◆ **Prompt**
Go through the entries below and copy each line containing the word "html".

[Stored data entries]

►

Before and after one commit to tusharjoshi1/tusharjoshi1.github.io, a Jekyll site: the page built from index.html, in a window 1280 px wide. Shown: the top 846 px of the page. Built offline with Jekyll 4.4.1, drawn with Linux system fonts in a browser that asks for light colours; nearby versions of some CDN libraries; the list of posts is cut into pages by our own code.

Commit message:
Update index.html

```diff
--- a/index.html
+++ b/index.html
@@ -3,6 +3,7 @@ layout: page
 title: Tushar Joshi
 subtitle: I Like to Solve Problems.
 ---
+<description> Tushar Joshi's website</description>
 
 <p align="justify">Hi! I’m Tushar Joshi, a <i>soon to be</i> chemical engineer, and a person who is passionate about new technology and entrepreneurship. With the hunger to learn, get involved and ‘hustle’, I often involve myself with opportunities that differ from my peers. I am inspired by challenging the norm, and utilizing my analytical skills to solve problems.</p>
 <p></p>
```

◄
►

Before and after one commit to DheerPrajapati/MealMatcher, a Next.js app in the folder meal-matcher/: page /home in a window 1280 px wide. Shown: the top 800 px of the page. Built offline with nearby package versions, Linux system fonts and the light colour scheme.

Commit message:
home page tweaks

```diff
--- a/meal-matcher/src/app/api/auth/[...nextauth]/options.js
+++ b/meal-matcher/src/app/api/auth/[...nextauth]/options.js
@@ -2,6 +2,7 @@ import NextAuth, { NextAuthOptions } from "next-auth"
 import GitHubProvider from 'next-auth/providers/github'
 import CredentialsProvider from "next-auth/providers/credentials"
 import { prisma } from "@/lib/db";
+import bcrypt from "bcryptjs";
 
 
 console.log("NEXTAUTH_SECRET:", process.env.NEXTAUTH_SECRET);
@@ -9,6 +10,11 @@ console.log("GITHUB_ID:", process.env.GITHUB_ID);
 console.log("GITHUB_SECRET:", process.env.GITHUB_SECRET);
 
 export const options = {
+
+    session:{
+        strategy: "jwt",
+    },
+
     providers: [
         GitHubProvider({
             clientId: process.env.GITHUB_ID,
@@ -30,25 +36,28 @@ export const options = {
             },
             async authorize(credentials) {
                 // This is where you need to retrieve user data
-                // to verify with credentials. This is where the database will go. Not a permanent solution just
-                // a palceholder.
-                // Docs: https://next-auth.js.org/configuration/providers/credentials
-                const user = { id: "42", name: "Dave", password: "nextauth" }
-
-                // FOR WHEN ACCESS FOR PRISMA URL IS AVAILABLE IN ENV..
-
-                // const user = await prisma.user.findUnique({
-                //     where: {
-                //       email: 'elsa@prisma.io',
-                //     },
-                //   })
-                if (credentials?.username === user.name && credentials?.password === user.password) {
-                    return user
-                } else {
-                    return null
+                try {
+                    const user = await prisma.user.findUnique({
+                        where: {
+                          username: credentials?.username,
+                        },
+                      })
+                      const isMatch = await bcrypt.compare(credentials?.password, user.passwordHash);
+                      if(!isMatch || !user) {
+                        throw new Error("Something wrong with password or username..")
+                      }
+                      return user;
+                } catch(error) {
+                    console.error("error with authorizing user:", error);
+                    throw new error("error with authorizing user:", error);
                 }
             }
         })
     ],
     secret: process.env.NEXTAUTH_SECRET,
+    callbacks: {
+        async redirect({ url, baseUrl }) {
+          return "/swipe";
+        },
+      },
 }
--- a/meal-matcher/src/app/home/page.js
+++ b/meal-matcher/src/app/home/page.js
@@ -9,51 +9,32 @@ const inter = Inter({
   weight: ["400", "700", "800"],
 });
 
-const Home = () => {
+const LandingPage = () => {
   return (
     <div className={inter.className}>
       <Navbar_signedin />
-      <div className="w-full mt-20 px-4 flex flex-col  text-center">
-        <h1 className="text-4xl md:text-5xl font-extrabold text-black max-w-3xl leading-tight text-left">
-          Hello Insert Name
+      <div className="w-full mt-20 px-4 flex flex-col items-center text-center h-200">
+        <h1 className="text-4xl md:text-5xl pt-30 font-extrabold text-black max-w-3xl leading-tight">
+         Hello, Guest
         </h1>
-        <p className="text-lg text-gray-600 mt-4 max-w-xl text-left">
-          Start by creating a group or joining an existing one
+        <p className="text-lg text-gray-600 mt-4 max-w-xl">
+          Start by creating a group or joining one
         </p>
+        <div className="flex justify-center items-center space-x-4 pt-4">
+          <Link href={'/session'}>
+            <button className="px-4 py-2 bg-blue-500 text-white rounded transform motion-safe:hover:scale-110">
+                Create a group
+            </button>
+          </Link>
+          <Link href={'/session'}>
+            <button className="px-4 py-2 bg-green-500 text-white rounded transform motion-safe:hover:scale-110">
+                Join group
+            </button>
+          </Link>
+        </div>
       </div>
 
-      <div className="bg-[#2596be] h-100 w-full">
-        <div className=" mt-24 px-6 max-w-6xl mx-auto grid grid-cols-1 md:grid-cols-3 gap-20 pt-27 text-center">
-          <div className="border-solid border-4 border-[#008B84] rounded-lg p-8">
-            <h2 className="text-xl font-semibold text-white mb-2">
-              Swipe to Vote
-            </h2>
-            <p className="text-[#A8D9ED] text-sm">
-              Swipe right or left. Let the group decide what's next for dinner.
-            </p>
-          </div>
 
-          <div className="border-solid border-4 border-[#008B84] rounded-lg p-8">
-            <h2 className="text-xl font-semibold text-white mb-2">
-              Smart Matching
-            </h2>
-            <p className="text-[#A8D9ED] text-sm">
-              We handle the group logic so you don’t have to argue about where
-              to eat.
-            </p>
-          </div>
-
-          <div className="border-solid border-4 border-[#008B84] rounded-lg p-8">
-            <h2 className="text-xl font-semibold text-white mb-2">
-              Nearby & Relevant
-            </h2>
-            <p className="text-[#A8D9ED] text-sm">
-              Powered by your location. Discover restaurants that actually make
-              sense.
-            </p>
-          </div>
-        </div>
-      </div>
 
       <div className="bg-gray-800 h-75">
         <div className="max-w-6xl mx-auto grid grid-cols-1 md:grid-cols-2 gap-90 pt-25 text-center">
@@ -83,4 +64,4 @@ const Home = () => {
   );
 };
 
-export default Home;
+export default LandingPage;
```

◄

◆ **Solution for this task**
Before and after one commit to tusharjoshi1/tusharjoshi1.github.io, a Jekyll site: the page built from index.html, in a window 1280 px wide. Shown: the top 846 px of the page. Built offline with Jekyll 4.4.1, drawn with Linux system fonts in a browser that asks for light colours; nearby versions of some CDN libraries; the list of posts is cut into pages by our own code.
Update index.html
--- a/index.html
+++ b/index.html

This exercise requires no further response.